Our behaviors, patterns of thinking and the processing of our emotions build on those senses. The study of neuro-linguistic programing (NLP) has found that people mainly use visual (sight), auditory (sound) and kinesthetic (sensory/touch) systems to connect to others and to the environment, to figure out how to behave and make decisions.
When I work with people in my role as a psychologist, hypnotist and Somatic Experiencing Practitioner, I pay a lot of attention to the interactions of these processing systems and to which ones are more or less developed in each individual client.

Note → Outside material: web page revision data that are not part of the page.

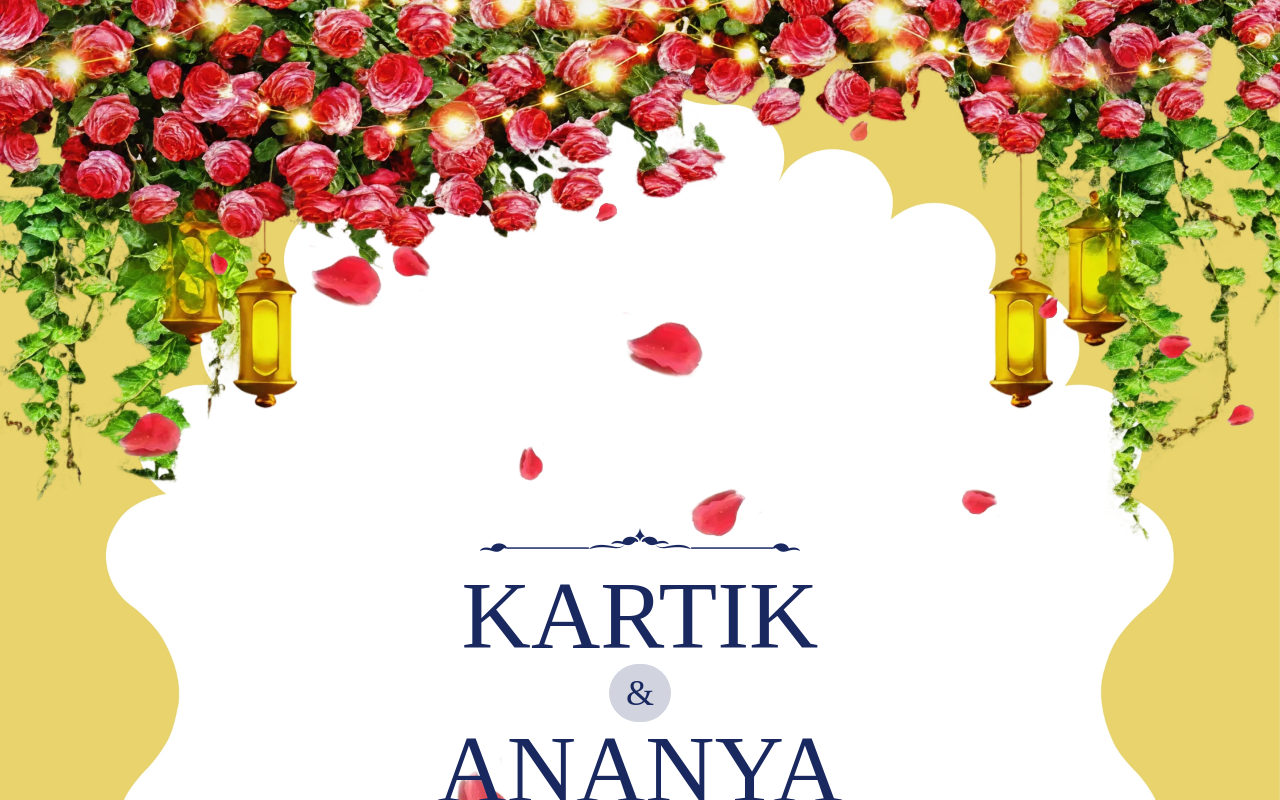
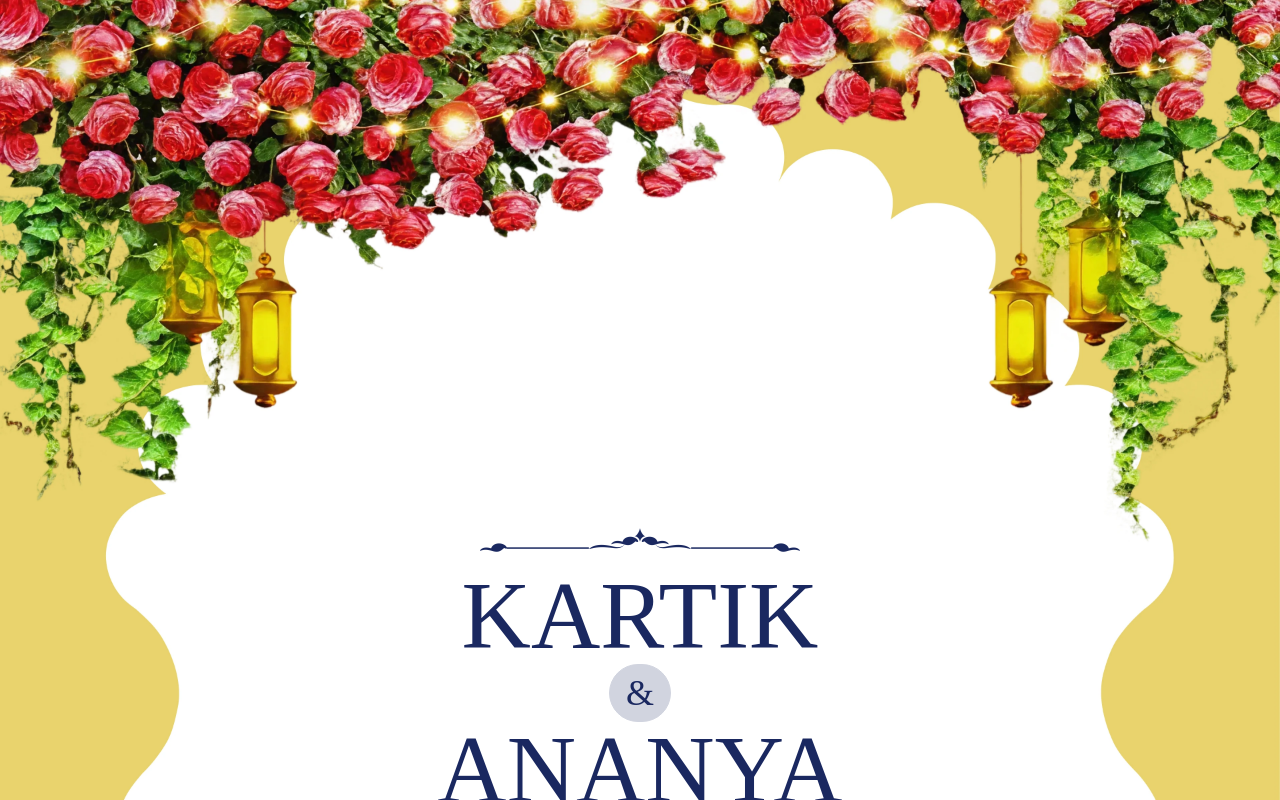
Before and after one commit to infogentech99/gold-demo, a Next.js app: page / in a window 1280 px wide. Shown: the top 800 px of the page. Built offline with nearby package versions, Linux system fonts and the light colour scheme; a web font is replaced by a local one.

Commit message:
update animation

```diff
--- a/app/components/RoseHeroTemp.tsx
+++ b/app/components/RoseHeroTemp.tsx
@@ -7,26 +7,51 @@ export default function RoseHeroTemp({
     return (
         <>
             <section className="relative w-full">
-                <FloatingPetal className="absolute left-[5%] top-0 w-16 h-16 opacity-80" />
-                <FloatingPetal className="absolute left-[10%] top-0 w-17 h-17 opacity-70" />
-                <FloatingPetal className="absolute left-[15%] top-0 w-18 h-18 opacity-70" />
-                <FloatingPetal className="absolute left-[20%] top-0 w-17 h-17 opacity-70" />
-                <FloatingPetal className="absolute left-[25%] top-0 w-18 h-18 opacity-70" />
-                <FloatingPetal className="absolute left-[30%] top-0 w-17 h-17 opacity-90" />
-                <FloatingPetal className="absolute left-[35%] top-0 w-17 h-17 opacity-90" />
-                <FloatingPetal className="absolute left-[40%] top-0 w-18 h-18 opacity-90" />
-                <FloatingPetal className="absolute left-[45%] top-0 w-18 h-18 opacity-80" />
-                <FloatingPetal className="absolute left-[40%] top-0 w-17 h-17 opacity-80" />
-                <FloatingPetal className="absolute left-[50%] top-0 w-18 h-18 opacity-80" />
-                <FloatingPetal className="absolute left-[55%] top-0 w-16 h-16 opacity-80" />
-                <FloatingPetal className="absolute left-[60%] top-0 w-17 h-17 opacity-85" />
-                <FloatingPetal className="absolute left-[65%] top-0 w-17 h-17 opacity-85" />
-                <FloatingPetal className="absolute left-[70%] top-0 w-18 h-18 opacity-70" />
-                <FloatingPetal className="absolute left-[75%] top-0 w-17 h-17 opacity-70" />
-                <FloatingPetal className="absolute left-[80%] top-0 w-18 h-18 opacity-70" />
-                <FloatingPetal className="absolute left-[85%] top-0 w-16 h-16 opacity-70" />
-                <FloatingPetal className="absolute left-[90%] top-0 w-17 h-17 opacity-85" />
-                <FloatingPetal className="absolute left-[95%] top-0 w-18 h-18 opacity-85" />
+                <FloatingPetal className=" lg:hidden absolute left-[5%] top-0 w-14 h-14 opacity-80" />
+                <FloatingPetal className="lg:hidden absolute left-[10%] top-0 w-14 h-14 opacity-70" />
+                <FloatingPetal className="lg:hidden absolute left-[15%] top-0 w-14 h-14 opacity-70" />
+                <FloatingPetal className="lg:hidden absolute left-[20%] top-0 w-14 h-14 opacity-70" />
+                <FloatingPetal className="lg:hidden absolute left-[25%] top-0 w-14 h-14 opacity-70" />
+                <FloatingPetal className="lg:hidden absolute left-[30%] top-0 w-14 h-14 opacity-90" />
+                <FloatingPetal className="lg:hidden absolute left-[35%] top-0 w-14 h-14 opacity-90" />
+                <FloatingPetal className="lg:hidden absolute left-[40%] top-0 w-14 h-14 opacity-90" />
+                <FloatingPetal className="lg:hidden absolute left-[45%] top-0 w-14 h-14 opacity-80" />
+                <FloatingPetal className="lg:hidden absolute left-[40%] top-0 w-14 h-14 opacity-80" />
+                <FloatingPetal className="lg:hidden absolute left-[50%] top-0 w-14 h-14 opacity-80" />
+                <FloatingPetal className="lg:hidden absolute left-[55%] top-0 w-14 h-14 opacity-80" />
+                <FloatingPetal className="lg:hidden absolute left-[60%] top-0 w-14 h-14 opacity-85" />
+                <FloatingPetal className="lg:hidden absolute left-[65%] top-0 w-14 h-14 opacity-85" />
+                <FloatingPetal className="lg:hidden absolute left-[70%] top-0 w-14 h-14 opacity-70" />
+                <FloatingPetal className="lg:hidden absolute left-[75%] top-0 w-14 h-14 opacity-70" />
+                <FloatingPetal className="lg:hidden absolute left-[80%] top-0 w-14 h-14 opacity-70" />
+                <FloatingPetal className="lg:hidden absolute left-[85%] top-0 w-14 h-14 opacity-70" />
+                <FloatingPetal className="lg:hidden absolute left-[90%] top-0 w-14 h-14 opacity-85" />
+                <FloatingPetal className="lg:hidden absolute left-[95%] top-0 w-14 h-14 opacity-85" />
+
+
+
+
+
+                <FloatingPetal className="hidden lg:block absolute left-[5%] top-0 w-16 h-16 opacity-80" />
+                <FloatingPetal className="hidden lg:block absolute left-[10%] top-0 w-17 h-17 opacity-70" />
+                <FloatingPetal className="hidden lg:block absolute left-[15%] top-0 w-18 h-18 opacity-70" />
+                <FloatingPetal className="hidden lg:block absolute left-[20%] top-0 w-17 h-17 opacity-70" />
+                <FloatingPetal className="hidden lg:block absolute left-[25%] top-0 w-18 h-18 opacity-70" />
+                <FloatingPetal className="hidden lg:block absolute left-[30%] top-0 w-17 h-17 opacity-90" />
+                <FloatingPetal className="hidden lg:block absolute left-[35%] top-0 w-17 h-17 opacity-90" />
+                <FloatingPetal className="hidden lg:block absolute left-[40%] top-0 w-18 h-18 opacity-90" />
+                <FloatingPetal className="hidden lg:block absolute left-[45%] top-0 w-18 h-18 opacity-80" />
+                <FloatingPetal className="hidden lg:block absolute left-[40%] top-0 w-17 h-17 opacity-80" />
+                <FloatingPetal className="hidden lg:block absolute left-[50%] top-0 w-18 h-18 opacity-80" />
+                <FloatingPetal className="hidden lg:block absolute left-[55%] top-0 w-16 h-16 opacity-80" />
+                <FloatingPetal className="hidden lg:block absolute left-[60%] top-0 w-17 h-17 opacity-85" />
+                <FloatingPetal className="hidden lg:block absolute left-[65%] top-0 w-17 h-17 opacity-85" />
+                <FloatingPetal className="hidden lg:block absolute left-[70%] top-0 w-18 h-18 opacity-70" />
+                <FloatingPetal className="hidden lg:block absolute left-[75%] top-0 w-17 h-17 opacity-70" />
+                <FloatingPetal className="hidden lg:block absolute left-[80%] top-0 w-18 h-18 opacity-70" />
+                <FloatingPetal className="hidden lg:block absolute left-[85%] top-0 w-16 h-16 opacity-70" />
+                <FloatingPetal className="hidden lg:block absolute left-[90%] top-0 w-17 h-17 opacity-85" />
+                <FloatingPetal className="hidden lg:block absolute left-[95%] top-0 w-18 h-18 opacity-85" />
 
                 <FloatingPetal className="hidden lg:block absolute right-[5%] top-0 w-16 h-16 opacity-80" />
                 <FloatingPetal className="hidden lg:block absolute right-[10%] top-0 w-17 h-17 opacity-70" />
```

The neuro-processing systems that individuals dominantly use can have a huge impact on how they solve problems and move in the world. For instance, over the last couple of decades, nearly every person who I’ve seen for hypnosis for severe test anxiety or difficulty passing standardized exams has been especially reliant on their kinesthetic system. These people tend to be very skilled at physical and spacial things. They are, however, often at a disadvantage when taking standardized tests. Those exams don’t let them use their physical senses. Instead, during testing, they must use only what they read which is visual (what they see when reading words) and auditory (what they think and say to themselves).

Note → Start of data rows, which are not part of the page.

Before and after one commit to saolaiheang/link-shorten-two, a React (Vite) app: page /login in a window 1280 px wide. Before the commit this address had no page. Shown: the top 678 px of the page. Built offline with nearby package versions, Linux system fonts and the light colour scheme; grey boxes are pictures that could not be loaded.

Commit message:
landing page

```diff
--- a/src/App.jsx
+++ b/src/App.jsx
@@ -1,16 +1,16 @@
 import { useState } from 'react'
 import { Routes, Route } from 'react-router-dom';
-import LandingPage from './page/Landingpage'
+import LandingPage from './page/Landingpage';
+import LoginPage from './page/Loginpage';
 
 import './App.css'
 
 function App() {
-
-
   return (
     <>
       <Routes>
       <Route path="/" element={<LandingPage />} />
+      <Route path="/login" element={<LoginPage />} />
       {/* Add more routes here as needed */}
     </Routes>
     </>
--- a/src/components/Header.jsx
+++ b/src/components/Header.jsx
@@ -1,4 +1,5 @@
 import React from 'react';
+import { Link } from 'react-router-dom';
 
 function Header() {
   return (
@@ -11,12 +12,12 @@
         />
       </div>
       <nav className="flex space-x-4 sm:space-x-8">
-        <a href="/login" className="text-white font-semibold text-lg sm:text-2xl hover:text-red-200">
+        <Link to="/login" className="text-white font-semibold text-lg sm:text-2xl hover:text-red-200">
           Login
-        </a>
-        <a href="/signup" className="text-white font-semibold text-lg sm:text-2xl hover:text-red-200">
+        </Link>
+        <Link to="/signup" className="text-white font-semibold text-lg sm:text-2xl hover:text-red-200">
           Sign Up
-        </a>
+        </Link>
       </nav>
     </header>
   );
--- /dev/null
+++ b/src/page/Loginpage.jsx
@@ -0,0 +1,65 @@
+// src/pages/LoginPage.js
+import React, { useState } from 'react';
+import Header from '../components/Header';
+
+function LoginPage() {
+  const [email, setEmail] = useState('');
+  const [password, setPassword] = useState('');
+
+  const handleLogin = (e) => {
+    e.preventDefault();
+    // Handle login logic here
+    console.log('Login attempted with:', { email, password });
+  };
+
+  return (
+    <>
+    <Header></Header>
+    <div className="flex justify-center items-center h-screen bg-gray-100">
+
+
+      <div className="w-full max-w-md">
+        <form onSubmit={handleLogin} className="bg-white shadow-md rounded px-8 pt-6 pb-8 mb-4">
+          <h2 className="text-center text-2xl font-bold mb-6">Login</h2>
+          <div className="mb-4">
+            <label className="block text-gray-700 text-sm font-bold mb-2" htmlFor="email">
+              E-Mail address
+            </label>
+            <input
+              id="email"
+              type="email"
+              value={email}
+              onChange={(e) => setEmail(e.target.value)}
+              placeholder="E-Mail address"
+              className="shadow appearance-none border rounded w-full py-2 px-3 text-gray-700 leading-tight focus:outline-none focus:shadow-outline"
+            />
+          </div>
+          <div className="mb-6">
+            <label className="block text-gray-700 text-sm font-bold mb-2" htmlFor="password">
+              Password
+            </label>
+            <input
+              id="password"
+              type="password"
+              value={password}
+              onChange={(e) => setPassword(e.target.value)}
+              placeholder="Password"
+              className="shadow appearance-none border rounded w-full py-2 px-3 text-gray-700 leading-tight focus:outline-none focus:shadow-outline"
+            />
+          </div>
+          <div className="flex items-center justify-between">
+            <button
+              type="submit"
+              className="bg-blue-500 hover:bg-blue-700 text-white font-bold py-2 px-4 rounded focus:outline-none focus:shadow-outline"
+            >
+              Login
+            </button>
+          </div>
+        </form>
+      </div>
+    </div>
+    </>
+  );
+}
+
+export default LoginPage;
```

When those individuals understand the way they process information, they can begin to interpret situations and questions more accurately and can make choices to support themselves in better ways practically and emotionally.
The Big Reveal: Identify what system or systems you use most often and trust the most. This can help you live your best life and be your best self.
Try this: Describe a lemon.
- Did you refer first to visual qualities like it’s color or shape or how you saw it in your mind’s eye? (Visual)
- Did you talk about it’s texture or tartness? (How it feels: Kinesthetic)
- Or think about how you might cook with it or how it grows or information about it? (Thinking about it or creating a narrative: Auditory)
How can knowing this help you to overcome insomnia and sleep better?
A lot of people with insomnia complain that they have trouble shutting down their restless thoughts. In the context of NLP, listening to the commentary in our minds taps into auditory processes. It can be very difficult to break the nighttime cycles in our heads that might include spinning to-do lists, regrets about the past, what if’s and anxieties about the future.
A great self-hypnosis for sleep strategy that many of my clients have found effective is to redirect thoughts to a different processing system.
Change the way you SEE things to calm down and sleep better.
Move from the auditory and into visual processing to let go of spinning thoughts and emotions.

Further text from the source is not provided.